While there is admittedly a risk that automation could threaten jobs and communities, it also has the potential to offer enormous opportunities towards a world of less work. The shorter working week is one way to ensure that gains from automation are not captured by the owners of new technologies, but are instead shared fairly with workers in the form of shorter hours at the same rate of pay.
Trade unions are already leading the way on this. The Communication Workers Union has agreed with Royal Mail to shorten the working week from 39 to 35 hours for 134,000 postal workers. It argues that their members should benefit from the mechanisation of the parcel packaging process in the form of shorter hours.

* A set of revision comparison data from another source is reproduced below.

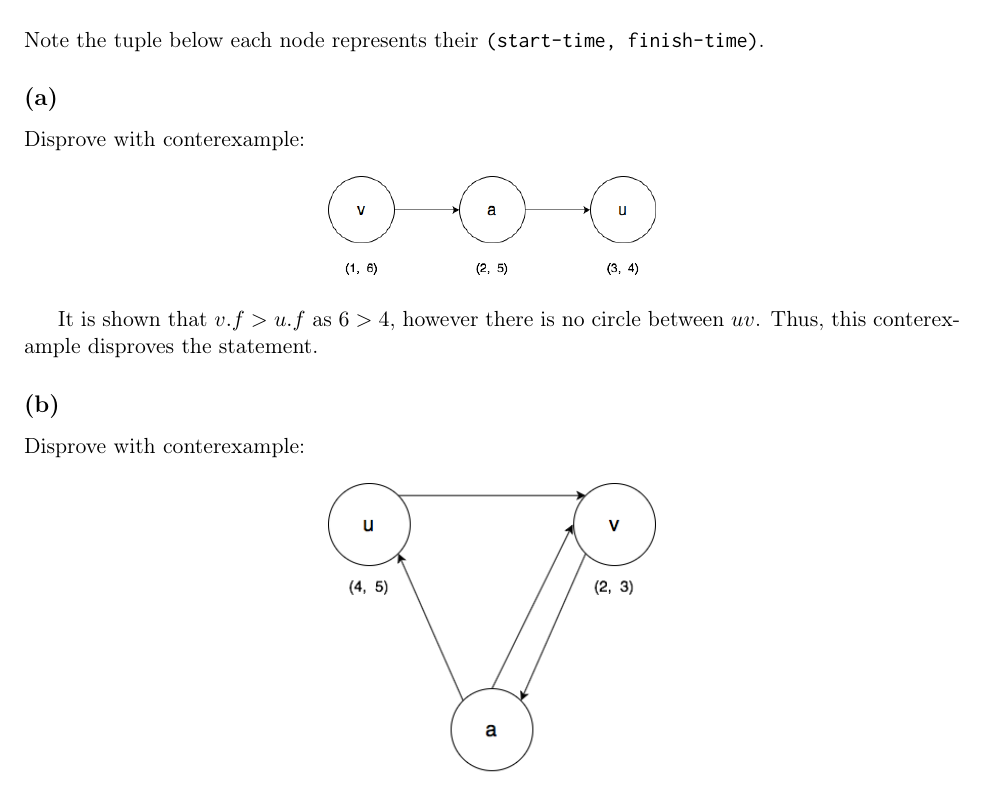
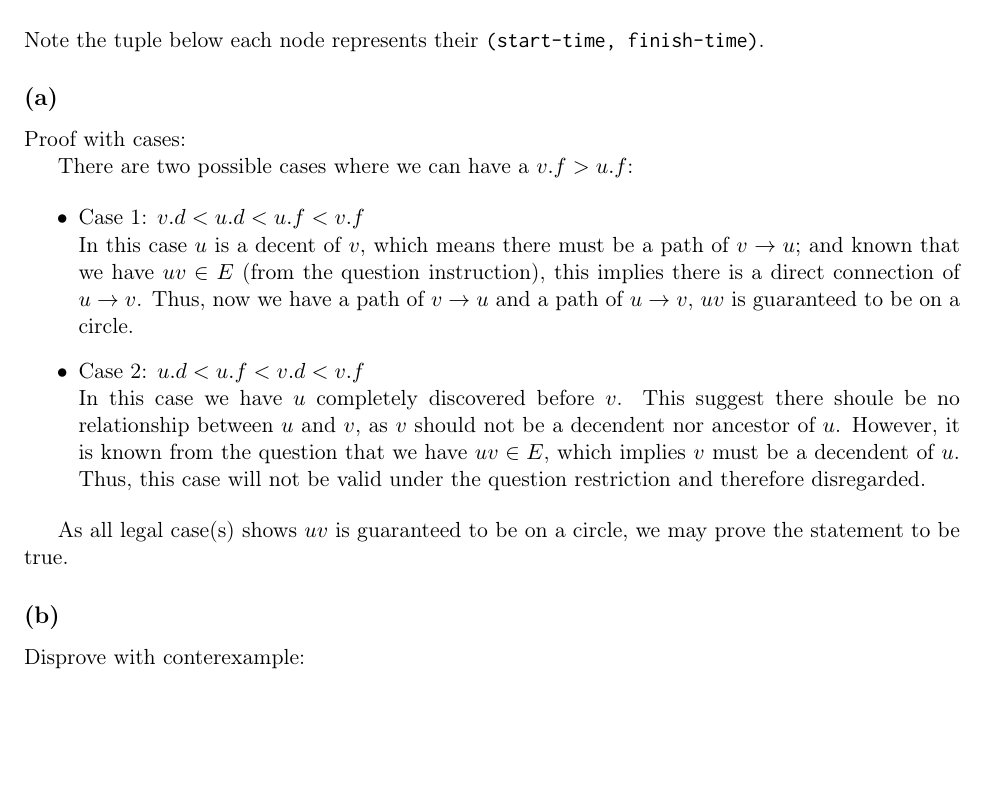
Before and after one commit to choH/eecs340_written_assignments, a LaTeX problem sheet (assignment_7/article.tex): part of page 2 of 3, cut so that both start at the same text, the shorter picture padded with empty space. Compiled offline with pdfLaTeX.

Commit message:
🐛 Fix incorrect Problem 2(a) due to misread of uv being an edge.

```diff
--- a/assignment_7/article.tex
+++ b/assignment_7/article.tex
@@ -113,14 +113,18 @@ Note the tuple below each node represents their \ilc{(start-time, finish-time)}.
 
 \subsection{(a)}
 
-Disprove with conterexample:
+Proof with cases:
 
-\begin{figure}[H]
-    \centering
-    \includegraphics[width=0.35\linewidth]{{fig/fig_2_a.png}}
-\end{figure}
+There are two possible cases where we can have a $v.f > u.f$:
 
-It is shown that $v.f > u.f$ as $6 > 4$, however there is no circle between $uv$. Thus, this conterexample disproves the statement.
+\begin{itemize}
+    \item Case 1: $v.d < u.d < u.f < v.f$\newline
+    In this case $u$ is a decent of $v$, which means there must be a path of $v \rightarrow u$; and known that we have $uv \in E$ (from the question instruction), this implies there is a direct connection of $u \rightarrow v$. Thus, now we have a path of $v \rightarrow u$ and a path of $u \rightarrow v$, $uv$ is guaranteed to be on a circle.
+    \item Case 2: $u.d < u.f < v.d < v.f$\newline
+    In this case we have $u$ completely discovered before $v$. This suggest there shoule be no relationship between $u$ and $v$, as $v$ should not be a decendent nor ancestor of $u$. However, it is known from the question that we have $uv \in E$, which implies $v$ must be a decendent of $u$. Thus, this case will not be valid under the question restriction and therefore disregarded.
+\end{itemize}
+
+As all legal case(s) shows $uv$ is guaranteed to be on a circle, we may prove the statement to be true.
 
 \subsection{(b)}
 
```
Also changed, not shown: assignment_7/fig/fig_2_a.png (deleted).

Unite the Union is also gearing up for campaigns around shorter hours and automation.
The four-day week has also made significant inroads in the private sector. Successful trials, experiments and permanent moves towards shorter hours have gained in popularity over the past few years – and the trend shows no sign of slowing down. Of the businesses who have already adopted a four-day working week, two-thirds have reported improvements in staff productivity. And over a third of business leaders think moving to a four-day week will be important for their future success.
The four-day week is now a part of the zeitgeist. Labour was the first major political party in the world to back a four-day week. For any political party looking to capture the future, a world of less work has to be a part of their ambition.
For it to become a reality, we must learn from the election and strive to build a coherent narrative around how shorter hours would address the crises we face. More than that, we must strive to show a clearer link between automation, the four-day week and an economy fit for the 21st century. Shorter hours have always been a part of the workers’ movement – its recent revival should be celebrated as a return to those fundamental principles upon which that very movement was founded.
Aidan Harper is a researcher for the New Economics Foundation and member of the 4 Day Week Campaign.